    Coding is fun, but not when you're stripped of all creative control. You should seriously consider picking up some design-and-requirements, documentation, and customer-interaction courses at the very least.
     
  5. Jkuao

    Jkuao New Member

    Joined:
    Jan 10, 2004
    Messages:
    513
    Likes Received:
    0
    Graduated BS in Computer Science from GT. Undergrad program is all about weeding out the majority of the class. Grad program seems decent and the courses I took in the grad program were pretty rigorous and interesting. One of my coworkers is working on his masters there and working full time...he hates life these days.

    Software Engineering can be interesting assuming your customer isn't exponentially larger than your own company. Then it turns into death marches of development. Trying to fit 1200hrs of scoped development work into 5 weeks isn't nearly as fun when working in a team of 4.
     
  6. deusexaethera

    deusexaethera OT Supporter

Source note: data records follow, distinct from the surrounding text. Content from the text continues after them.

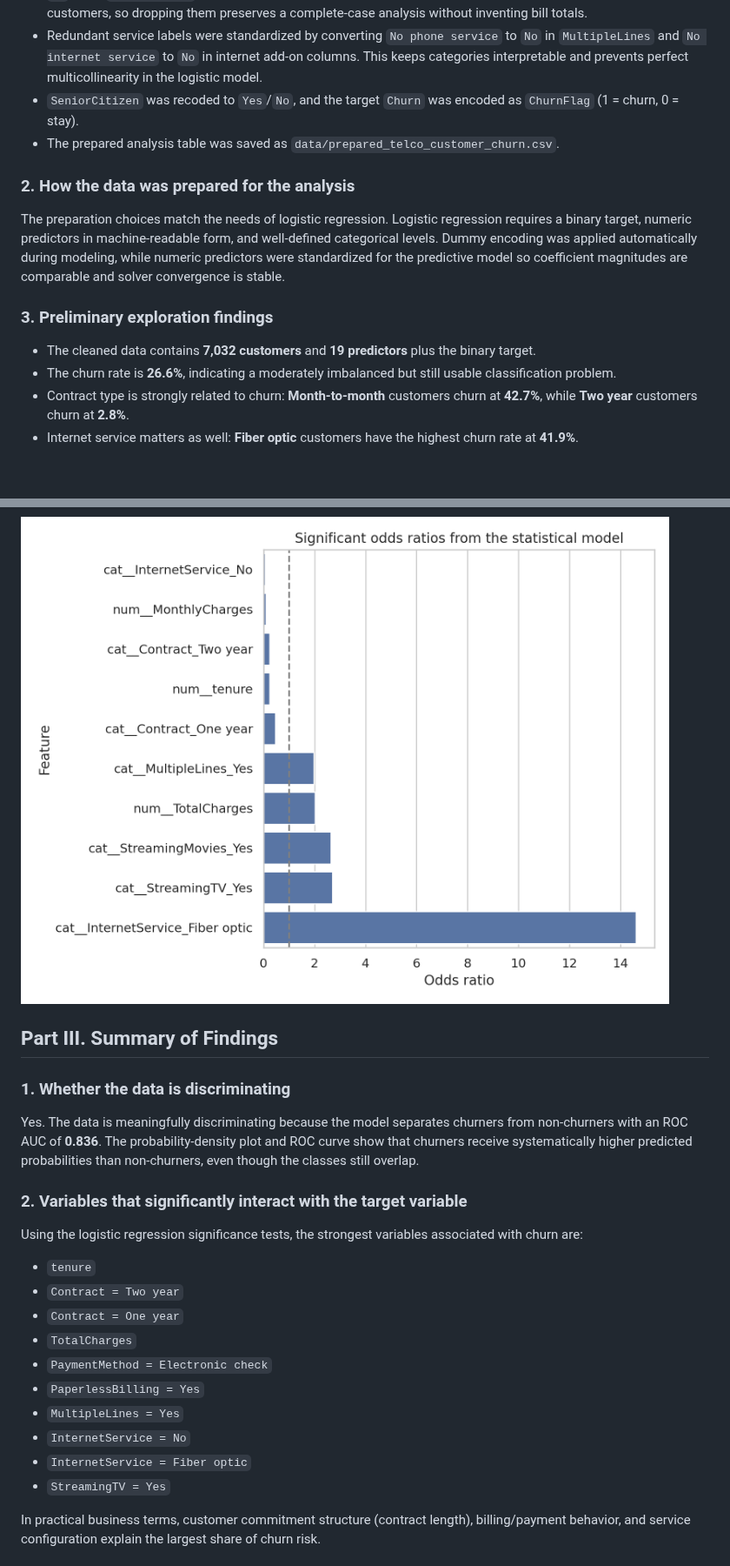
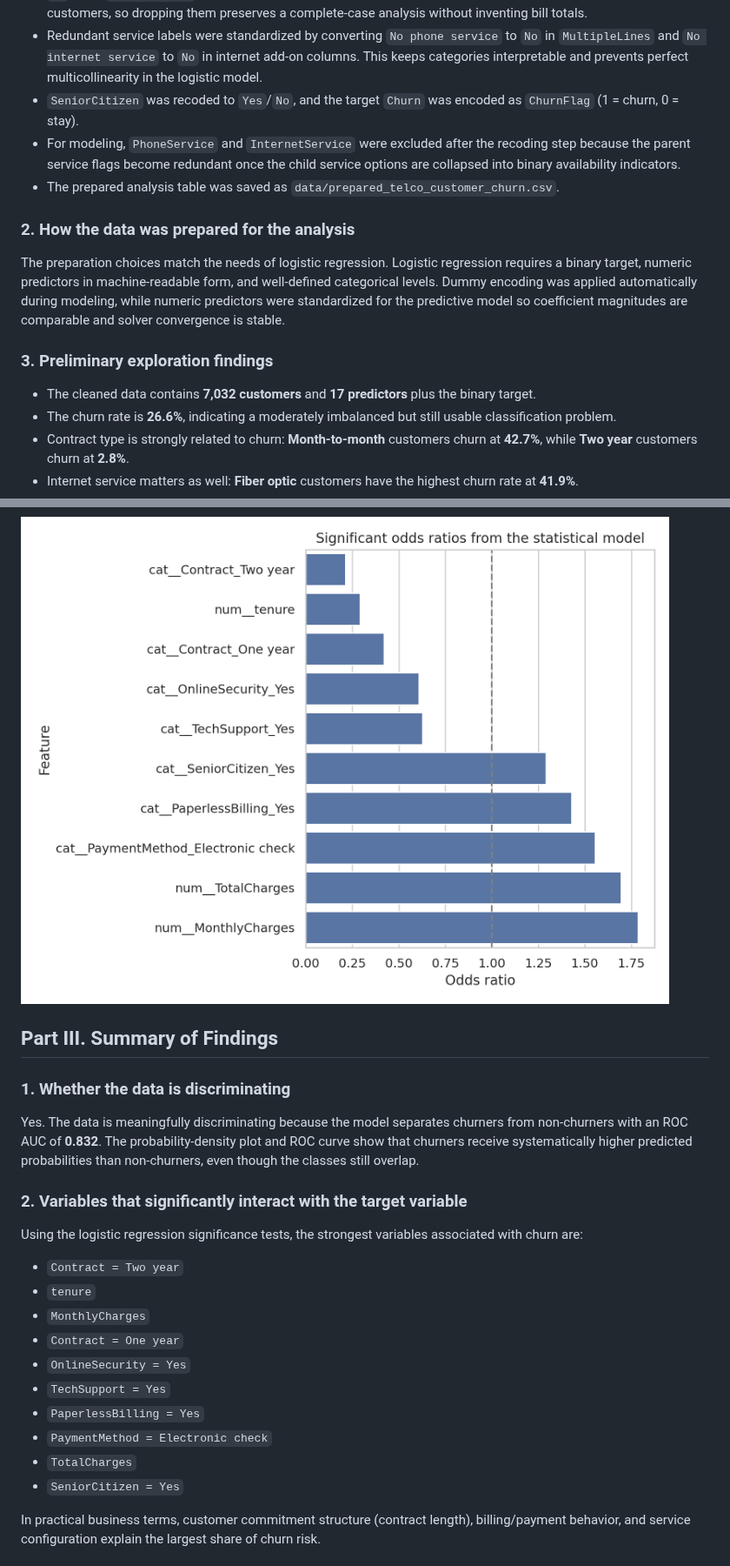
Before and after one commit to Faus7679/Application-Customer-Attrition-Analysis, a Markdown page: reports/logistic_regression_analysis_report.md, 2 parts joined by grey strips. Shown at 87% size. Rendered like a GitHub page; pictures changed too: reports/figures/significant_odds_ratios.png; blank space fills up the shorter version.

Commit message:
fix: remove redundant churn model features
Co-authored-by: Faus7679 <87585404+Faus7679@users.noreply.github.com>

```diff
--- a/reports/logistic_regression_analysis_report.md
+++ b/reports/logistic_regression_analysis_report.md
@@ -14,13 +14,14 @@ This report analyzes the IBM Telco Customer Churn data set to explain why custom
 - `11` blank `TotalCharges` values were coerced to missing and removed. These rows all belong to zero-tenure customers, so dropping them preserves a complete-case analysis without inventing bill totals.
 - Redundant service labels were standardized by converting `No phone service` to `No` in `MultipleLines` and `No internet service` to `No` in internet add-on columns. This keeps categories interpretable and prevents perfect multicollinearity in the logistic model.
 - `SeniorCitizen` was recoded to `Yes`/`No`, and the target `Churn` was encoded as `ChurnFlag` (1 = churn, 0 = stay).
+- For modeling, `PhoneService` and `InternetService` were excluded after the recoding step because the parent service flags become redundant once the child service options are collapsed into binary availability indicators.
 - The prepared analysis table was saved as `data/prepared_telco_customer_churn.csv`.
 
 ### 2. How the data was prepared for the analysis
 The preparation choices match the needs of logistic regression. Logistic regression requires a binary target, numeric predictors in machine-readable form, and well-defined categorical levels. Dummy encoding was applied automatically during modeling, while numeric predictors were standardized for the predictive model so coefficient magnitudes are comparable and solver convergence is stable.
 
 ### 3. Preliminary exploration findings
-- The cleaned data contains **7,032 customers** and **19 predictors** plus the binary target.
+- The cleaned data contains **7,032 customers** and **17 predictors** plus the binary target.
 - The churn rate is **26.6%**, indicating a moderately imbalanced but still usable classification problem.
 - Contract type is strongly related to churn: **Month-to-month** customers churn at **42.7%**, while **Two year** customers churn at **2.8%**.
 - Internet service matters as well: **Fiber optic** customers have the highest churn rate at **41.9%**.
@@ -140,20 +141,20 @@ Interpretation highlights:
 ## Part III. Summary of Findings
 
 ### 1. Whether the data is discriminating
-Yes. The data is meaningfully discriminating because the model separates churners from non-churners with an ROC AUC of **0.836**. The probability-density plot and ROC curve show that churners receive systematically higher predicted probabilities than non-churners, even though the classes still overlap.
+Yes. The data is meaningfully discriminating because the model separates churners from non-churners with an ROC AUC of **0.832**. The probability-density plot and ROC curve show that churners receive systematically higher predicted probabilities than non-churners, even though the classes still overlap.
 
 ### 2. Variables that significantly interact with the target variable
 Using the logistic regression significance tests, the strongest variables associated with churn are:
+- `Contract = Two year`
 - `tenure`
-- `Contract = Two year`
+- `MonthlyCharges`
 - `Contract = One year`
+- `OnlineSecurity = Yes`
+- `TechSupport = Yes`
+- `PaperlessBilling = Yes`
+- `PaymentMethod = Electronic check`
 - `TotalCharges`
-- `PaymentMethod = Electronic check`
-- `PaperlessBilling = Yes`
-- `MultipleLines = Yes`
-- `InternetService = No`
-- `InternetService = Fiber optic`
-- `StreamingTV = Yes`
+- `SeniorCitizen = Yes`
 
 In practical business terms, customer commitment structure (contract length), billing/payment behavior, and service configuration explain the largest share of churn risk.
 
```
Also changed, not shown: other parts of reports/logistic_regression_analysis_report.md (+17 -17 lines), reports/figures/confusion_matrix.png, reports/figures/predicted_probability_by_class.png, reports/figures/roc_curve.png, reports/figures/top_model_coefficients.png, 2 other files.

    Joined:
    Jan 27, 2005
    Messages:
    19,712
    Likes Received:
    0
    Heh. The Navy is definitely exponentially larger than my company. We've got about 200 people -- five people in my satellite office -- and my boss and myself are the only people working on the design. That said, the design is the only thing we're going to do. We've got a configuration manager working on-base in Hawaii supervising the implementation. It's the third long-term project on my plate. I like it; it gives me a chance to peel myself away from developing AutoCAD tools and writing user manuals.

    Jesus. I still can't believe two guys spent seven years writing that web app. It's mind-boggling. I mean, it's a nice web app, or at least it will be once its functionalities work predictably and reliably, but I can't believe they made it to version 3.0 -- mostly implemented, no less -- before their boss decided it would be a good idea if the design were on paper instead of in their heads. Not that the design is in their heads, though; they just sorta made it up as they went along.
     
  7. Peyomp

    Peyomp New Member

    Joined:
    Jan 11, 2002
    Messages:
    14,017
    Likes Received:
    0
    You're back on this Software Engineering as seperate thing bullshit again.

    A masters in CS from Georgia Tech will impart the kind of skills one requires to be a good software engineer. Plus a decade's experience. There is no seperate SE path. This is not fucking community college.
     
  8. Peyomp

    Peyomp New Member

    Joined:
    Jan 11, 2002
    Messages:
    14,017
    Likes Received:
    0
  9. deusexaethera

    deusexaethera OT Supporter

    Joined:
    Jan 27, 2005
    Messages:
    19,712
    Likes Received:
    0
    See below:

    I don't know how you interpreted that, but what it says is that SE builds on CS because you can't design something if you don't know how it's built. That said, you damn well can build something without knowing how it's supposed to be put together. Except it won't come out right. Which is what I've seen happen time and time again with coders that have no design support.

    The designers, coders, and testers cannot be the same people, because the same people cannot be reliably expected to do what amounts to building a program twice and then pretend to be stupid about how the program works. I would much rather be on the creative end of the process (design) than stuck in a cubicle banging out function after function according to someone else's master plan. And if I want to play at being an artiste, I can write my own programs on my own time when I don't have to answer to someone else about it.

    Coded functions are like crankshafts; let the people with the industrial economies build them for a living, until they get skilled enough to move on to better things. I'm sorry if you don't like that idea, but that's how the wind's blowing these days.
     
  10. YodaHart

    YodaHart New Member

    Joined:
    Jul 7, 2006
    Messages:
    605
    Likes Received:
    0

Share This Page